User interface change data
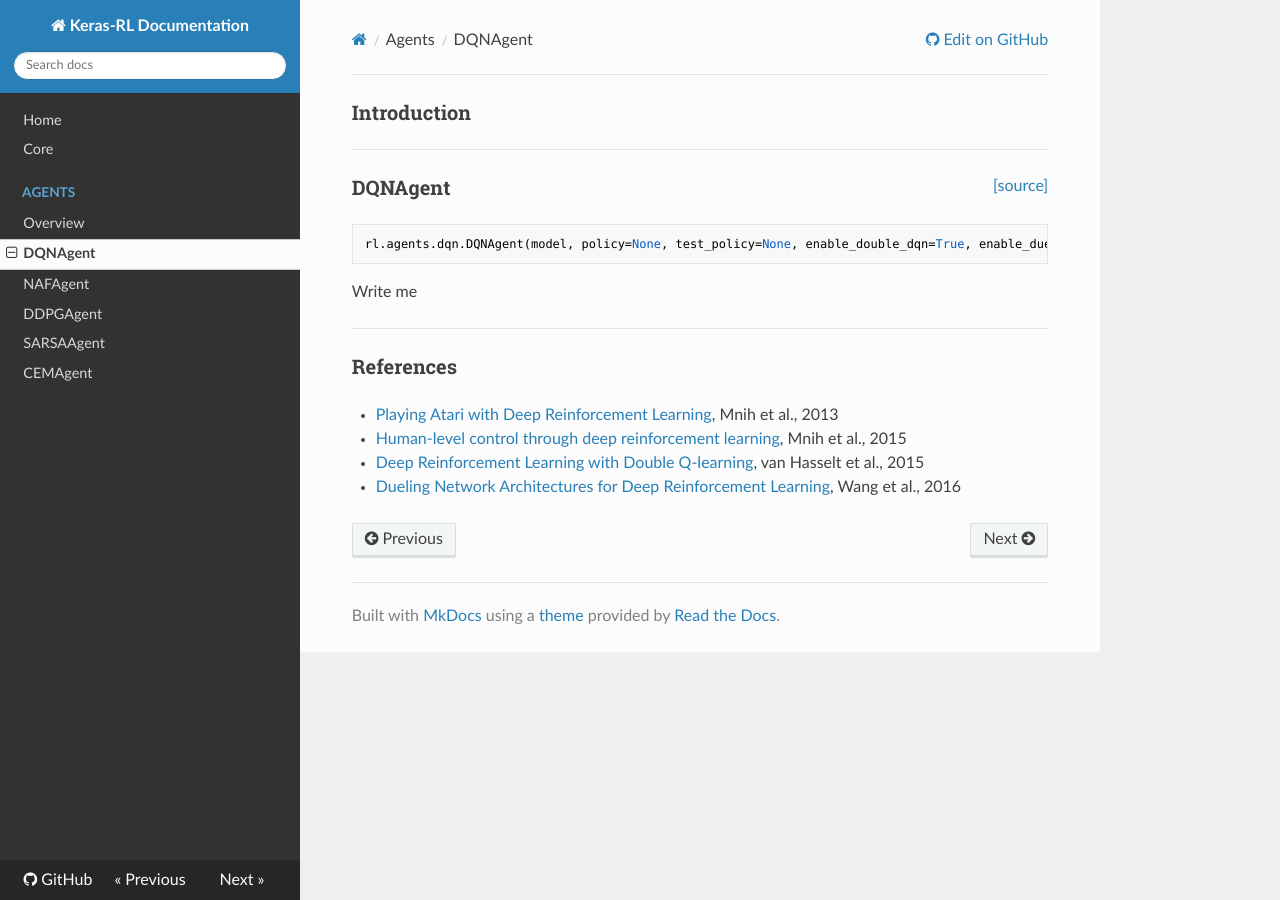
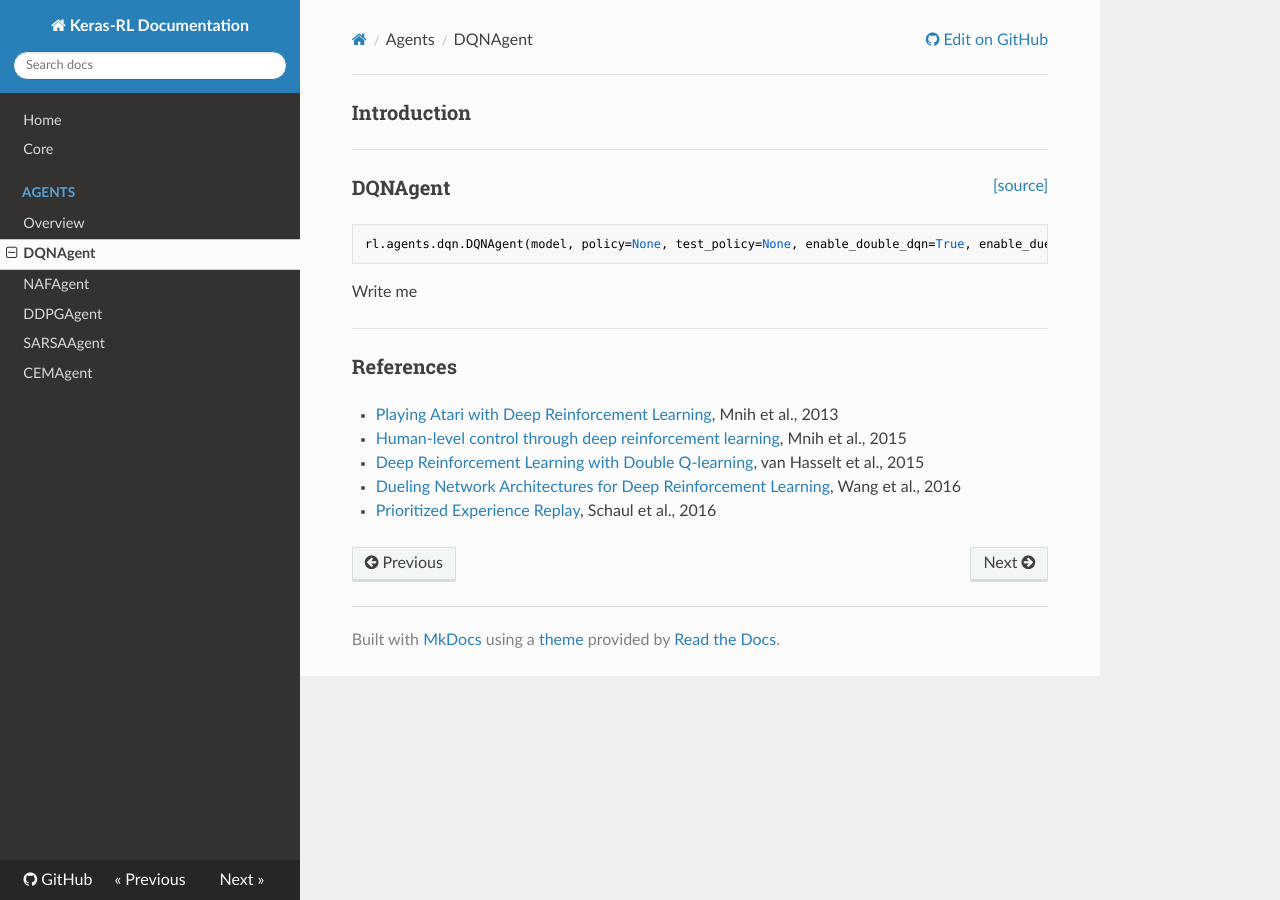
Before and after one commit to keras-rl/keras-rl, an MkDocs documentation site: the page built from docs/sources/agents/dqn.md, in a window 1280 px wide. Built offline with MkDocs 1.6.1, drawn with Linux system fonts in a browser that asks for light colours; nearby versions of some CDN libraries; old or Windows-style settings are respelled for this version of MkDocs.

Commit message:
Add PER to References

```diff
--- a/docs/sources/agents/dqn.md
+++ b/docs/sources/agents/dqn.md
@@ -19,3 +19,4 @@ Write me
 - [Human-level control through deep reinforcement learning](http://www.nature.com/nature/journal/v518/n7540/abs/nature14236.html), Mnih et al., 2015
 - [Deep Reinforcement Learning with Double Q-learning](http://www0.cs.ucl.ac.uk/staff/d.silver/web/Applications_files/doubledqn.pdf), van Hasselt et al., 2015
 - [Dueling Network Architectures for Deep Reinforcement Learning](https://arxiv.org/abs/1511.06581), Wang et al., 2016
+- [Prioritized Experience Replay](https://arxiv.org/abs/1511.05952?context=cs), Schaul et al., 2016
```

---

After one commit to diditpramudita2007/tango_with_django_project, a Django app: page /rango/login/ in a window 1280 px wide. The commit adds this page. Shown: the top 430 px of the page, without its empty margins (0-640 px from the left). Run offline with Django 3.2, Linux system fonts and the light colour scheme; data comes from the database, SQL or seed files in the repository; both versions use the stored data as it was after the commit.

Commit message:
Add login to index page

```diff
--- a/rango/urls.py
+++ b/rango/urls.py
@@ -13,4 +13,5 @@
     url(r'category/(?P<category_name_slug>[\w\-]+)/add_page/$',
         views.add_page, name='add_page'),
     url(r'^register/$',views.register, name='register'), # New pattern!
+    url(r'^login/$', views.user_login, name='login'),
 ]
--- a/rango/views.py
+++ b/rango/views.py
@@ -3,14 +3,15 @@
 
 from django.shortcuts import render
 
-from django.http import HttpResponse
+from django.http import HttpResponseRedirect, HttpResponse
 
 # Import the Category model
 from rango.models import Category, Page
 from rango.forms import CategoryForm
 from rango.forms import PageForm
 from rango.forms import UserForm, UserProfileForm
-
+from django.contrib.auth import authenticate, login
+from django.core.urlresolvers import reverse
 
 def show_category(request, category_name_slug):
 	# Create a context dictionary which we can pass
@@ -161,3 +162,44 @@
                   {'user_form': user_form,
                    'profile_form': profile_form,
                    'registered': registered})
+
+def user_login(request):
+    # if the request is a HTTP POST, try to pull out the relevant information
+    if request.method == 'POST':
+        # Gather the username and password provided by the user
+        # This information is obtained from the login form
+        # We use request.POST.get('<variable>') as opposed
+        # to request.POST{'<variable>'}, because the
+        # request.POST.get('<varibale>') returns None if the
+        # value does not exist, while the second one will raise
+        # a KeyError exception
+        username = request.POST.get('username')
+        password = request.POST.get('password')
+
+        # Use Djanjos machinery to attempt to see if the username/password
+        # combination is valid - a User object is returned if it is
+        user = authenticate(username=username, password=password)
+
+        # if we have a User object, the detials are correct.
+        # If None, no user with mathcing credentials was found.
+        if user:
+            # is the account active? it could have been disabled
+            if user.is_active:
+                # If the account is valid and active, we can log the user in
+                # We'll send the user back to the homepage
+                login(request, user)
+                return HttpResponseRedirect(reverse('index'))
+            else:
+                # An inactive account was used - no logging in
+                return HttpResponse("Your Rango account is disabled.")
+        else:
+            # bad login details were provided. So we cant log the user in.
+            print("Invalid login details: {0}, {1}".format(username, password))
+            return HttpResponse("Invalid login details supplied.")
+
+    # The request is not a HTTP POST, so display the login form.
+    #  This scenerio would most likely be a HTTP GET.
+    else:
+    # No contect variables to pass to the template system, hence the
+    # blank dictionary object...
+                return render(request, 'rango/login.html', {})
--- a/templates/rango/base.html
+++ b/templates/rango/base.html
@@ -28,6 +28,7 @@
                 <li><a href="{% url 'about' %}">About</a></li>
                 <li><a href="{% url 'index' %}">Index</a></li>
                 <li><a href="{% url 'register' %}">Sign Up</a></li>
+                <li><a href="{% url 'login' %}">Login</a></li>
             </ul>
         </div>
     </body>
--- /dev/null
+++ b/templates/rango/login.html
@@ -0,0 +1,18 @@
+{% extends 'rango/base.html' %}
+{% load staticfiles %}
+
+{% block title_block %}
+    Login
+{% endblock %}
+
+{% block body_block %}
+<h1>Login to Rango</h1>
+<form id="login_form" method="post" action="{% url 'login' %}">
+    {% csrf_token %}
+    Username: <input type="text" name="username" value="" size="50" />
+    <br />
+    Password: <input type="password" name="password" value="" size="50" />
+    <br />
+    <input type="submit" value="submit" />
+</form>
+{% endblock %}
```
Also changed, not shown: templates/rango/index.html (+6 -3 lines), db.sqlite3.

▶ [Work request]: Only lines containing the word "authenticate" should appear in the answer, and every such line from the records above must be there.

▶ [Task answer]:
+from django.contrib.auth import authenticate, login
+        user = authenticate(username=username, password=password)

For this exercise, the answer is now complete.